» INFORMATION GIVEN
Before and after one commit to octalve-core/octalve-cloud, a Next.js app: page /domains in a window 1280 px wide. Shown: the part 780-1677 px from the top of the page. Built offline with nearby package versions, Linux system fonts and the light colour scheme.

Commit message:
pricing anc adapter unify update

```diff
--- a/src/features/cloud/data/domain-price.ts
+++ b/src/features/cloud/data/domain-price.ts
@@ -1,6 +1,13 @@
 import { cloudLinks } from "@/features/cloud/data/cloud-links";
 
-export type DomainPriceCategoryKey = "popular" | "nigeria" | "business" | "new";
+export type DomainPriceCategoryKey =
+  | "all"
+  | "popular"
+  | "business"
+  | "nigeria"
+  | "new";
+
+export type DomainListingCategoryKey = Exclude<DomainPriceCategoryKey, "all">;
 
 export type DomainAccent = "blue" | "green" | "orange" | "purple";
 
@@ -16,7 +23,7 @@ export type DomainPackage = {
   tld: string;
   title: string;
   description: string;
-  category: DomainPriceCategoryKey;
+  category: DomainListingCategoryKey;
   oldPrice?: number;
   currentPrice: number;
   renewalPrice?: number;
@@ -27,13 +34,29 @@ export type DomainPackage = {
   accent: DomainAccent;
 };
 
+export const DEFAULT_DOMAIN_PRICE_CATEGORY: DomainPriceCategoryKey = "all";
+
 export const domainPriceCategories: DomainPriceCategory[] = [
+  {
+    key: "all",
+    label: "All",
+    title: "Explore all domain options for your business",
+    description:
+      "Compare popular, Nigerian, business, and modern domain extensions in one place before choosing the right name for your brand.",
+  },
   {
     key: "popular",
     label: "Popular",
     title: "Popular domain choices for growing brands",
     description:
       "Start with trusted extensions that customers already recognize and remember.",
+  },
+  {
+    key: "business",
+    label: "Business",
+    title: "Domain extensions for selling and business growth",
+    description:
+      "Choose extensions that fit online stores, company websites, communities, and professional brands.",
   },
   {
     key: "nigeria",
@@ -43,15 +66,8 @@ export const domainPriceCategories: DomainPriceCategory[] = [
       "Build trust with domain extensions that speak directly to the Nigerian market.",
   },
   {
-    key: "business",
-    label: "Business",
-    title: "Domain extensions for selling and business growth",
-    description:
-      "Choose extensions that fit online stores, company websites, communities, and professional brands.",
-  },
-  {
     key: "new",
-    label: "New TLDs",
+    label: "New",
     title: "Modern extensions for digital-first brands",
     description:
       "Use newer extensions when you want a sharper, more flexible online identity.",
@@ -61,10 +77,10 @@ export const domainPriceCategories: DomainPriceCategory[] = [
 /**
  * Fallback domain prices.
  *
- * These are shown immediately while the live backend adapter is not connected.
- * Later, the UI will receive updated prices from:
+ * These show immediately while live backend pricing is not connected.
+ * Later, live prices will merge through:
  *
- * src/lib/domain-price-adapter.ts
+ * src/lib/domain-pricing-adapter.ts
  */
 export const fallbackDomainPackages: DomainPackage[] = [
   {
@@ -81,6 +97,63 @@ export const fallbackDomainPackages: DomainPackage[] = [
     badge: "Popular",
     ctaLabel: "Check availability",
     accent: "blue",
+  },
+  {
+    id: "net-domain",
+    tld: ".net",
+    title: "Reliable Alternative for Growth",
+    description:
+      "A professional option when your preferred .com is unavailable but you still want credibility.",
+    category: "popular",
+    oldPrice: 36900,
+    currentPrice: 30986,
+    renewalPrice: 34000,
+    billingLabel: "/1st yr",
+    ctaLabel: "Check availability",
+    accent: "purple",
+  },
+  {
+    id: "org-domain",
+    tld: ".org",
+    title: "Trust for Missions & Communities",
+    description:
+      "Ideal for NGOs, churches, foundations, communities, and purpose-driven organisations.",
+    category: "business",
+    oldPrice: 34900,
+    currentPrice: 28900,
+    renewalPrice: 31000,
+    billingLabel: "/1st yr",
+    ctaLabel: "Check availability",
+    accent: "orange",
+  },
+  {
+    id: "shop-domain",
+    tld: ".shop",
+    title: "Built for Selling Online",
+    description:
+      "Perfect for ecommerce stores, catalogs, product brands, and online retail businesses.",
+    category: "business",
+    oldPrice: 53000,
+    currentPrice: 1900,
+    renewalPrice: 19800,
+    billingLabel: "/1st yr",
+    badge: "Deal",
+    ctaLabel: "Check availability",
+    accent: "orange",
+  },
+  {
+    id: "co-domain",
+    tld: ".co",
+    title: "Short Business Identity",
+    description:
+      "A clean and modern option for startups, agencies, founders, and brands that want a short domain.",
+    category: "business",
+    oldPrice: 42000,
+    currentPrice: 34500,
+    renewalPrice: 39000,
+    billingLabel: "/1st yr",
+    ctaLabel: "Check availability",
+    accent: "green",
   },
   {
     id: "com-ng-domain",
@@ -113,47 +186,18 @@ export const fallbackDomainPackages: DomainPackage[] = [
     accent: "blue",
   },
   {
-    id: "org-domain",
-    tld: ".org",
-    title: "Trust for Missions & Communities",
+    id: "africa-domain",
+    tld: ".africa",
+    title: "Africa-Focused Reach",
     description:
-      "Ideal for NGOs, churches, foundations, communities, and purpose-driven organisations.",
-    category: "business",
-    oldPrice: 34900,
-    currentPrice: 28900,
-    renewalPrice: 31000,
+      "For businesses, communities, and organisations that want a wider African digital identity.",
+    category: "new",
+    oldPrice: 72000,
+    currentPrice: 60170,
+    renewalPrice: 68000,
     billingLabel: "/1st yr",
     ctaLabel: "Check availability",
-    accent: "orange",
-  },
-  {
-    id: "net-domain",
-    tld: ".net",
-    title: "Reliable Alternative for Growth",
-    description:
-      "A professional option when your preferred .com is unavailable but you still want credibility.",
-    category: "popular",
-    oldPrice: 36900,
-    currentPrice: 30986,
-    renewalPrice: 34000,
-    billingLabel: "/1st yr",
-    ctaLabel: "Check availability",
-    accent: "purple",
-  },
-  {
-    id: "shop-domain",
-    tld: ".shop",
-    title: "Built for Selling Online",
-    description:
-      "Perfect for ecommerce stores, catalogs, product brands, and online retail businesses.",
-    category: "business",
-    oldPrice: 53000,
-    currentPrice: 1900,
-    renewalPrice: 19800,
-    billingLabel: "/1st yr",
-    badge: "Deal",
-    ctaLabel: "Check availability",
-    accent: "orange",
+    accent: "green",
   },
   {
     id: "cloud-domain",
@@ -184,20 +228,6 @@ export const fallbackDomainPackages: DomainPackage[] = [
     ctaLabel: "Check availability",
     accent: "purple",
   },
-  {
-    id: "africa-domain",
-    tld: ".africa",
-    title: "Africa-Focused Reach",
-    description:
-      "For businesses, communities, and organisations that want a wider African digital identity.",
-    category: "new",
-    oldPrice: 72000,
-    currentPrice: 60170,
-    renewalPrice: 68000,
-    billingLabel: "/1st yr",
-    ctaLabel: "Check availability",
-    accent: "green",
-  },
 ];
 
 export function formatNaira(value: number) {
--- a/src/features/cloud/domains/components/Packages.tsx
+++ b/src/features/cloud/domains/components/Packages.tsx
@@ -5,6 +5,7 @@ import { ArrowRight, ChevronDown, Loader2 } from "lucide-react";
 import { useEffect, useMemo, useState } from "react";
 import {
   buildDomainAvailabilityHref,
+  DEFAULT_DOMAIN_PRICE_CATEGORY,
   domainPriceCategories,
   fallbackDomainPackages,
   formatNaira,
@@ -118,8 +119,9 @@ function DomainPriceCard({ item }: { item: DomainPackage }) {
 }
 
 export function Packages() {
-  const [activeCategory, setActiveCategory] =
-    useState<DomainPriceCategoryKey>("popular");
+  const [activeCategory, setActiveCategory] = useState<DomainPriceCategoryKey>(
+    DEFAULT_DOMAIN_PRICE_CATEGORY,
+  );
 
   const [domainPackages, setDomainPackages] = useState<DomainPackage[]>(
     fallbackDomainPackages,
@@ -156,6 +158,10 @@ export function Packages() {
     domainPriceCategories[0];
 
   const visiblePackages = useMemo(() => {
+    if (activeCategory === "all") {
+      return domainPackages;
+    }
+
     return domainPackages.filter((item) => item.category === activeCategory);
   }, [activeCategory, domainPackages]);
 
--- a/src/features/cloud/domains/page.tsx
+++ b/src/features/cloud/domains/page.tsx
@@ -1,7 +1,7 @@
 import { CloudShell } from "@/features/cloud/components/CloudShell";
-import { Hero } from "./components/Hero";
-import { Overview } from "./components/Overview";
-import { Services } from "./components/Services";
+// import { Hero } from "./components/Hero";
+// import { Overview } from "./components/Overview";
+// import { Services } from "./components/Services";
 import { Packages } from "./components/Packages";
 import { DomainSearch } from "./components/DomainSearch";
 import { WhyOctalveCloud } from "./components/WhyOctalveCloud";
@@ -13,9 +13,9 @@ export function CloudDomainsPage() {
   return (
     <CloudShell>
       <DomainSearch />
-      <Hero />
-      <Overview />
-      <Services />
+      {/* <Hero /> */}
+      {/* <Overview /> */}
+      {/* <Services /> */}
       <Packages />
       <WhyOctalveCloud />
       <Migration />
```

» TASK
I need each line of the entries that holds the string "renewalPrice" located and copied.

» RESULT BELOW
   renewalPrice?: number;
+    renewalPrice: 34000,
+    renewalPrice: 31000,
+    renewalPrice: 19800,
+    renewalPrice: 39000,
-    renewalPrice: 31000,
+    renewalPrice: 68000,
-    renewalPrice: 34000,
-    renewalPrice: 19800,
-    renewalPrice: 68000,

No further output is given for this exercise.